A pooled fecal sample was also collected. It will be analyzed to determine the nutritive content of the diet the goats consumed for the previous 36 to 48 hours. It will provide another measure of the quality of the Sunn Hemp/millet pasture mix.

The bucks continue to be supplemented daily with soy hulls. They are currently consuming 1/2 lb. per head per day. The next batch of soy hulls purchased will be an improved pellet that contains less fines (powder).

Download July 31 (d-56) Report

Friday, August 1, 2014

Egg Counts Increase

Fecal egg counts continued to increase. For the samples collected on July 17, fecal egg counts ranged from 133 to 12800 epg and averaged 2727 ± 2526 epg. The median egg count was 2033 epg. Two weeks ago, egg counts averaged 1680 ± 1607 epg and the median was 1338 epg.

Despite the high egg counts, eight (8) bucks had fecal egg counts below 500 epg and twenty had egg counts below 1000 epg. However, thirty-one (31) bucks had fecal egg counts above 2000 epg, which is usually a disqualifying egg count for the test.

In addition to being a lot of variability among individual goats, there is also considerable variability among consignments. On July 17, all of the bucks in the Ballinger (KY), Barnes (KY), and Heise (PA) consignments had fecal egg counts below 2000 epg. All of the Barnes and Heise bucks and three out of the four Ballinger bucks are still meeting the test standards for average and high fecal egg count.

All of the bucks were given a copper oxide wire particle (COWP) bolus on July 17. The fecal egg counts from the July 31 samples will be compared to the fecal egg counts from July 17 to determine the effect of copper oxide wire particles (COWP). COWP's  have been shown to reduce barber pole worm infections in kids and lambs.

Download July 17 FEC (d-42) Report

Wednesday, July 30, 2014

Forage Analyses

For the past two weeks, the goats have had access to a paddock containing a mixture of dwarf pearl millet (warm season grass) and Sunn Hemp (warm season legume). Though they were slow to graze it initially, they have now consumed almost all of the Sunn Hemp (leaves) and are now grazing down the millet.
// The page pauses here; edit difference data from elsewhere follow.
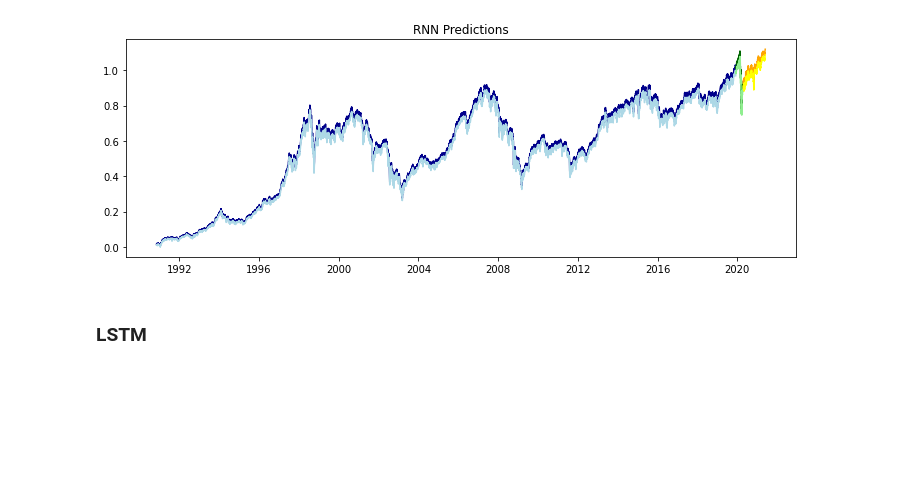
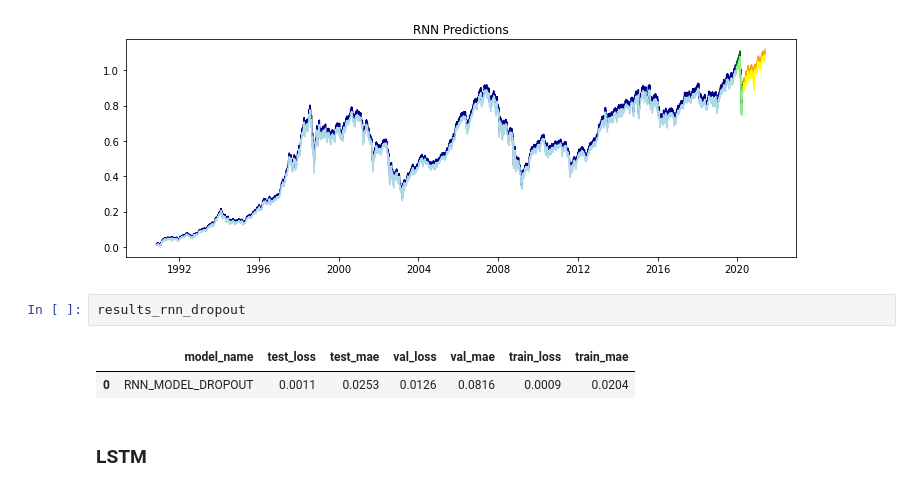
Before and after one commit to JoaoMorais96/Project_DLMF, a Jupyter notebook: Project_final.ipynb, the cells around one changed output. Saved outputs shown, nothing was run; the diff lists cells and outputs as text; blank space fills up the shorter version.

```diff
--- a/Project_final.ipynb
+++ b/Project_final.ipynb
@@ -2516,6 +2516,11 @@ Shape of train_preds: (7311, 1, 1)
 Shape of val_preds: (90, 1, 1)
 Shape of test_preds: (270, 1, 1)
 [figure]
+# %%
+results_rnn_dropout
+# %% [output]
+|  | model_name | test_loss | test_mae | val_loss | val_mae | train_loss | train_mae |
+| 0 | RNN_MODEL_DROPOUT | 0.0011 | 0.0253 | 0.0126 | 0.0816 | 0.0009 | 0.0204 |
 # %% [markdown]
 ### LSTM
 # %%
```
Tomorrow, they will be moved to a field that was planted in millet and cow peas (another warm season legume).

On July 18, fresh forage samples were collected from the paddocks that the goats have been grazing for the past two weeks. They were analyzed for nutritive content by Cumberland Valley Analytical Services.

Explanation of forage analysis
Dry  matter (DM) is the air-dried component of the feedstuff with all the moisture removed. Animals use nutrients on a dry matter basis. CP (crude protein) is based on the nitrogen content of the feed. It is 6.25 times the nitrogen content.

Neutral detergent Fiber (NDF) represents the total fiber content of the feedstuff. As NDF increases, intake is expected to decline. Acid detergent fiber (ADF) is the value that corresponds to the level of cellulose and lignin in the plant. Lignin is considered indigestible. ADF is an estimation of the component of the feedstuff that is indigestible. The greater the ADF value, the more indigestible the feedstuff.

Sunn Hemp + Dwarf Pearl Millet

Total digestible nutrients (TDN) is an estimate of the energy content of the feed or roughage. Typically, the greater the value, the more energy dense the feedstuff is considered. Relative Feed Value (RFV) is an index that ranks forages on NDF and ADF, as compared to full-bloom alfalfa which is assigned an RFV of 100.

Source:  Interpreting forage and feed analysis reports

Energy supplementation
The bucks continue to be supplemented with soybean hulls. They are currently consuming approximately 0.5 lbs. per head per day (approximately 1% of their body weight). The data received from the Animal Grazing Lab (in Texas) supports the wisdom of supplemental feeding of soy hulls (energy).